[[ EXERCISE INPUT, beginning ]]

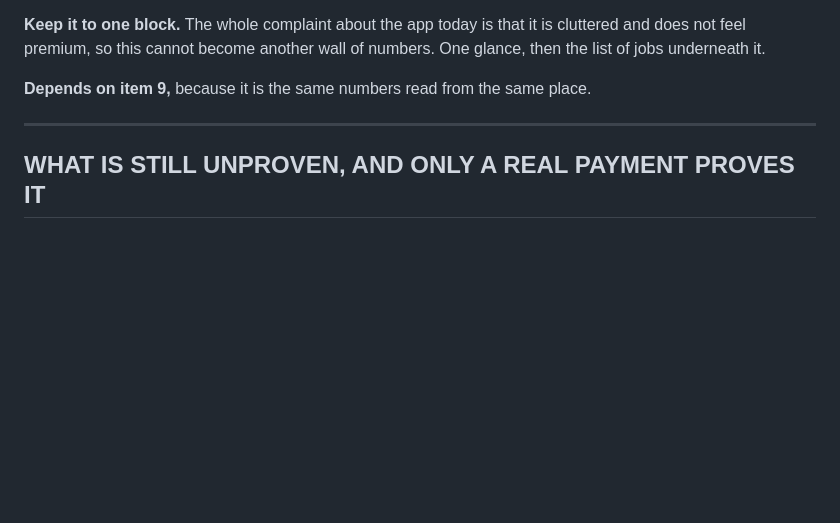
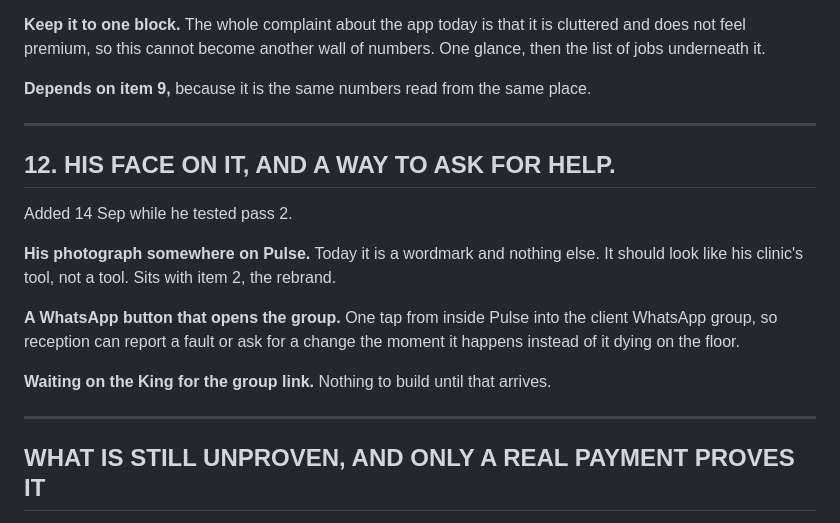
Before and after one commit to pnet-git/pulse-drmadhusudan, a Markdown page: PASS-3.md, the part around the change. GitHub-like rendering; blank space fills up the shorter version.

Commit message:
Pass 3: his face on Pulse, and a WhatsApp button into the group
Waiting on the group link.

Co-Authored-By: Claude Opus 5 (1M context) <noreply@anthropic.com>
Claude-Session: https://claude.ai/code/session_01GucZ3n4LffWP9BzjMULBNq

```diff
--- a/PASS-3.md
+++ b/PASS-3.md
@@ -131,6 +131,21 @@ then the list of jobs underneath it.
 
 ---
 
+## 12. HIS FACE ON IT, AND A WAY TO ASK FOR HELP.
+
+Added 14 Sep while he tested pass 2.
+
+**His photograph somewhere on Pulse.** Today it is a wordmark and nothing else. It should
+look like his clinic's tool, not a tool. Sits with item 2, the rebrand.
+
+**A WhatsApp button that opens the group.** One tap from inside Pulse into the client
+WhatsApp group, so reception can report a fault or ask for a change the moment it happens
+instead of it dying on the floor.
+
+**Waiting on the King for the group link.** Nothing to build until that arrives.
+
+---
+
 ## WHAT IS STILL UNPROVEN, AND ONLY A REAL PAYMENT PROVES IT
 
 No order has ever been paid for. So the chain built on 14 September has never once run:
```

[[ EXERCISE INPUT, end ]]

THE TASK: Each line above should be written out again exactly, without any image.

RESULT:
Before and after one commit to pnet-git/pulse-drmadhusudan, a Markdown page: PASS-3.md, the part around the change. GitHub-like rendering; blank space fills up the shorter version.

Commit message:
Pass 3: his face on Pulse, and a WhatsApp button into the group
Waiting on the group link.

Co-Authored-By: Claude Opus 5 (1M context) <noreply@anthropic.com>
Claude-Session: https://claude.ai/code/session_01GucZ3n4LffWP9BzjMULBNq

```diff
--- a/PASS-3.md
+++ b/PASS-3.md
@@ -131,6 +131,21 @@ then the list of jobs underneath it.
 
 ---
 
+## 12. HIS FACE ON IT, AND A WAY TO ASK FOR HELP.
+
+Added 14 Sep while he tested pass 2.
+
+**His photograph somewhere on Pulse.** Today it is a wordmark and nothing else. It should
+look like his clinic's tool, not a tool. Sits with item 2, the rebrand.
+
+**A WhatsApp button that opens the group.** One tap from inside Pulse into the client
+WhatsApp group, so reception can report a fault or ask for a change the moment it happens
+instead of it dying on the floor.
+
+**Waiting on the King for the group link.** Nothing to build until that arrives.
+
+---
+
 ## WHAT IS STILL UNPROVEN, AND ONLY A REAL PAYMENT PROVES IT
 
 No order has ever been paid for. So the chain built on 14 September has never once run:
```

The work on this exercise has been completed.